### WORK ORDER:
Apart from the pictures, which must be omitted, restate the data exactly.

- Opening Delimiter -

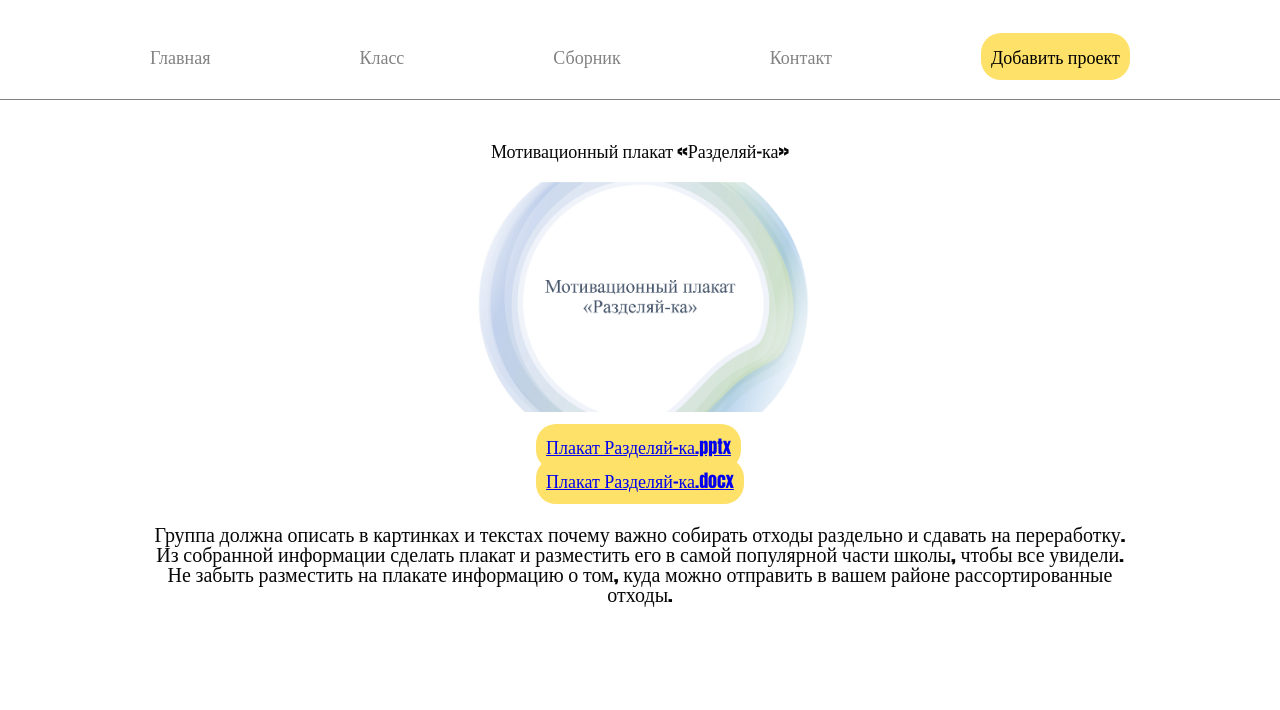
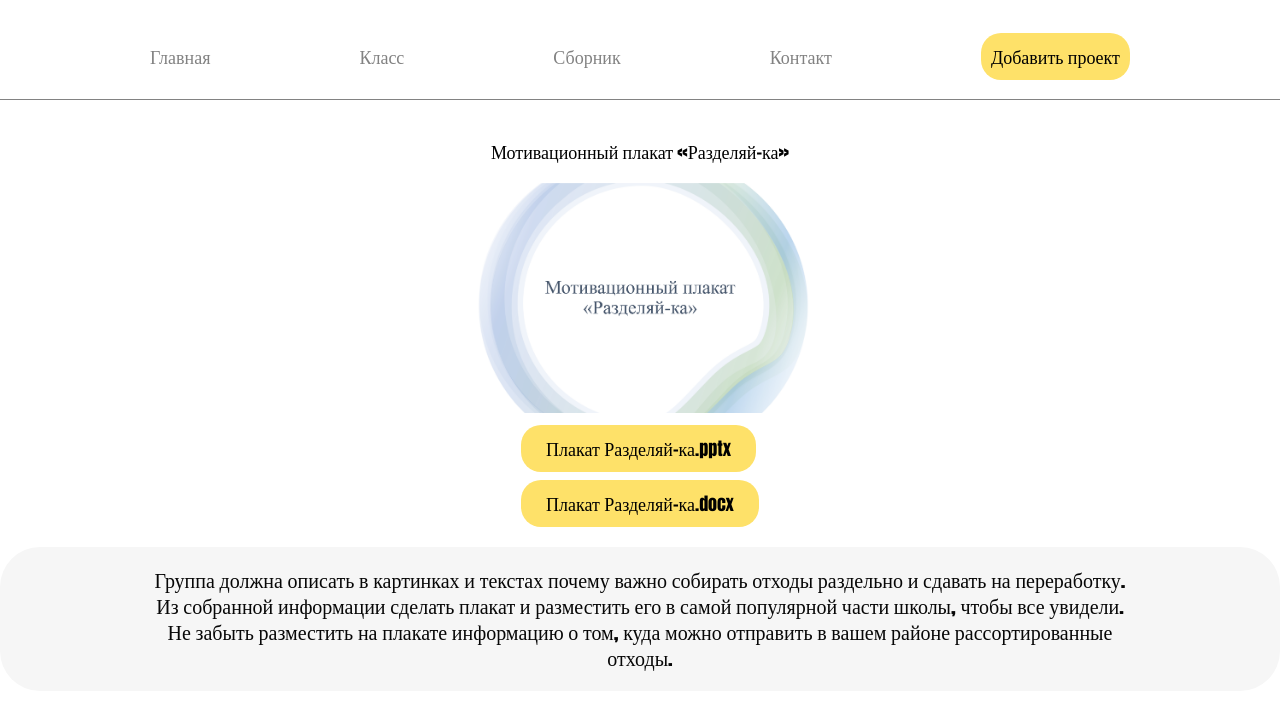
Before and after one commit to B1ond/-, a plain HTML site: page project_1.html in a window 1280 px wide. Drawn offline with Linux system fonts and the light colour scheme.

Commit message:
Add files via upload

```diff
--- a/css/style.css
+++ b/css/style.css
@@ -112,7 +112,7 @@ button {
     text-align: center;
     width: auto;
     font-size: 20px;
-    line-height: 20px;
+    line-height: 26px;
 }
 
 .photo_1 {
@@ -221,9 +221,46 @@ button {
     justify-content: center;
 }
 
+.menu_link_s {
+    line-height: 23px;
+    color: #000000;
+    text-decoration: none;
+}
+
+.link_s {
+    display: flex;
+    flex-direction: column;
+}
+
+.download {
+    margin-bottom: 20px;
+}
+
+.button_s {
+    padding-left: 25px;
+    padding-right: 25px;
+}
+
+.project_text{
+    background-color: #F6F6F6;
+    margin-left: 400px;
+    margin-right: 400px;
+    border-radius: 40px;
+    padding-top: 20px;
+    padding-bottom: 20px;
+}
+
+
 /* project style end */
 
 /* media style start */
+
+@media screen and (max-width: 1400px) {
+    .project_text {
+        margin-left: 0px;
+        margin-right: 0px;
+    }
+}
 
 @media screen and (max-width: 950px) {
     .button_clss_1 {
```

- Closing Delimiter -

### TASK SOLUTION:
Before and after one commit to B1ond/-, a plain HTML site: page project_1.html in a window 1280 px wide. Drawn offline with Linux system fonts and the light colour scheme.

Commit message:
Add files via upload

```diff
--- a/css/style.css
+++ b/css/style.css
@@ -112,7 +112,7 @@ button {
     text-align: center;
     width: auto;
     font-size: 20px;
-    line-height: 20px;
+    line-height: 26px;
 }
 
 .photo_1 {
@@ -221,9 +221,46 @@ button {
     justify-content: center;
 }
 
+.menu_link_s {
+    line-height: 23px;
+    color: #000000;
+    text-decoration: none;
+}
+
+.link_s {
+    display: flex;
+    flex-direction: column;
+}
+
+.download {
+    margin-bottom: 20px;
+}
+
+.button_s {
+    padding-left: 25px;
+    padding-right: 25px;
+}
+
+.project_text{
+    background-color: #F6F6F6;
+    margin-left: 400px;
+    margin-right: 400px;
+    border-radius: 40px;
+    padding-top: 20px;
+    padding-bottom: 20px;
+}
+
+
 /* project style end */
 
 /* media style start */
+
+@media screen and (max-width: 1400px) {
+    .project_text {
+        margin-left: 0px;
+        margin-right: 0px;
+    }
+}
 
 @media screen and (max-width: 950px) {
     .button_clss_1 {
```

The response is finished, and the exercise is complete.